Data items

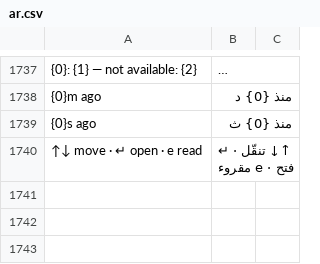
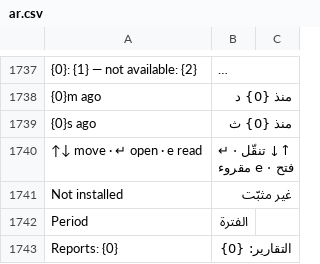
Before and after one commit to Bunood/bunood-theme, a CSV file: bunood_theme/translations/ar.csv, drawn as a sheet; only a part is shown, gaps mark what is left out; long unchanged cells end in …; the diff names each change by its address in the sheet, - before the commit and + after, or states it on an @@ line.

Commit message:
feat(reporting): ship accessible route-scoped Report Studio

```diff
--- a/bunood_theme/translations/ar.csv
+++ b/bunood_theme/translations/ar.csv
+row 1741: Not installed | غير مثبّت
+row 1742: Period | الفترة
+row 1743: Reports: {0} | التقارير: {0}
```
Also changed, not shown: 15 other files.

# [Activity]
Gather every line from the entries above where the word "translations" appears, and copy them.

# [Problem solution]
Before and after one commit to Bunood/bunood-theme, a CSV file: bunood_theme/translations/ar.csv, drawn as a sheet; only a part is shown, gaps mark what is left out; long unchanged cells end in …; the diff names each change by its address in the sheet, - before the commit and + after, or states it on an @@ line.
--- a/bunood_theme/translations/ar.csv
+++ b/bunood_theme/translations/ar.csv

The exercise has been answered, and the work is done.